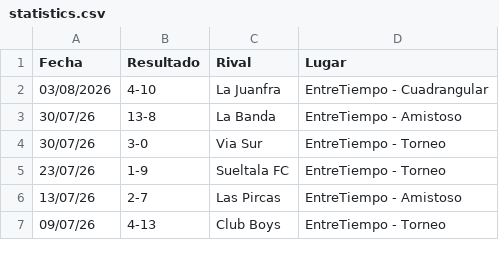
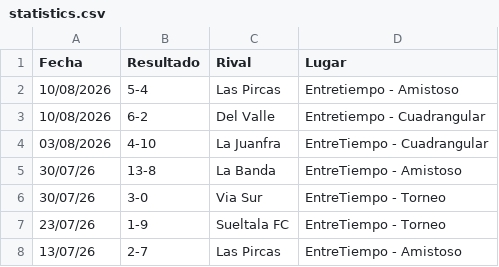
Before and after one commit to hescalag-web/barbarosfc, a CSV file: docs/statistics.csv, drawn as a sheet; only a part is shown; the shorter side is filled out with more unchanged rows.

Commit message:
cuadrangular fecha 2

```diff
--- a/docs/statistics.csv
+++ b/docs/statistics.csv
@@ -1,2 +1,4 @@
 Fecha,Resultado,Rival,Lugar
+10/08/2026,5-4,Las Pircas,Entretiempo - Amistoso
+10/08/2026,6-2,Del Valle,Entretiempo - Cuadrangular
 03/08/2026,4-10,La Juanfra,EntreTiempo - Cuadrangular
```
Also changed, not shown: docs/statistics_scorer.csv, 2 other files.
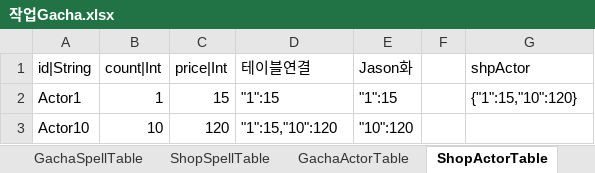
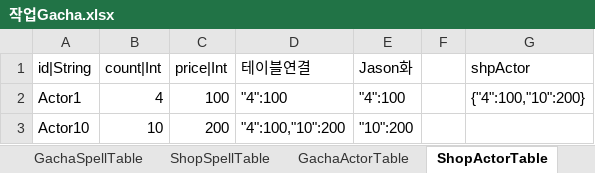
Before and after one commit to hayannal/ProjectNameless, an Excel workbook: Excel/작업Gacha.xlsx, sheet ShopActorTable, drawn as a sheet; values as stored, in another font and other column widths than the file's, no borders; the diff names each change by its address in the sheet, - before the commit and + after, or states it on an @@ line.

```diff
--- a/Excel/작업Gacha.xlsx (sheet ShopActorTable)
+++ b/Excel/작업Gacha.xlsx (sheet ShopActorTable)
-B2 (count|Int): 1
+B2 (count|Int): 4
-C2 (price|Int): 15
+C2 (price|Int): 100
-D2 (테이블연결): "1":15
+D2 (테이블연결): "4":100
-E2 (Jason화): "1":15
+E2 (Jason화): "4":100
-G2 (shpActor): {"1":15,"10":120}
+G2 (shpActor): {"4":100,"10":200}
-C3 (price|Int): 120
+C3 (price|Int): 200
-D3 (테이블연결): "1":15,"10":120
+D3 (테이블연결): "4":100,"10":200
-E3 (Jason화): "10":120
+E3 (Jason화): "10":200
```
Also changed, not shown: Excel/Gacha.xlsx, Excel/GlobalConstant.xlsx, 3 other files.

--------

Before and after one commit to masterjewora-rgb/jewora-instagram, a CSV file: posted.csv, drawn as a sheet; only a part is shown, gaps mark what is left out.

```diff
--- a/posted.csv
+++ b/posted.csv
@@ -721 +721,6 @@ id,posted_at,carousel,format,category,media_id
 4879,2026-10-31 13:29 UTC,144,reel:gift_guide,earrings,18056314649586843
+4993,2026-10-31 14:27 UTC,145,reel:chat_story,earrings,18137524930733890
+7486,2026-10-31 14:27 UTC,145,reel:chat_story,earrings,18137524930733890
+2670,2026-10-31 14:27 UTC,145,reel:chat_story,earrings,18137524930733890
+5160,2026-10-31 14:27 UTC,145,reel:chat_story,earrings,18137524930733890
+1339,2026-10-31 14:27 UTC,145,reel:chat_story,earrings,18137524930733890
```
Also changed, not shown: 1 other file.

--------

Within the listing, how many lines hold the word "xlsx"? Only the number is to be given.

OUTPUT FOR THIS TASK:
4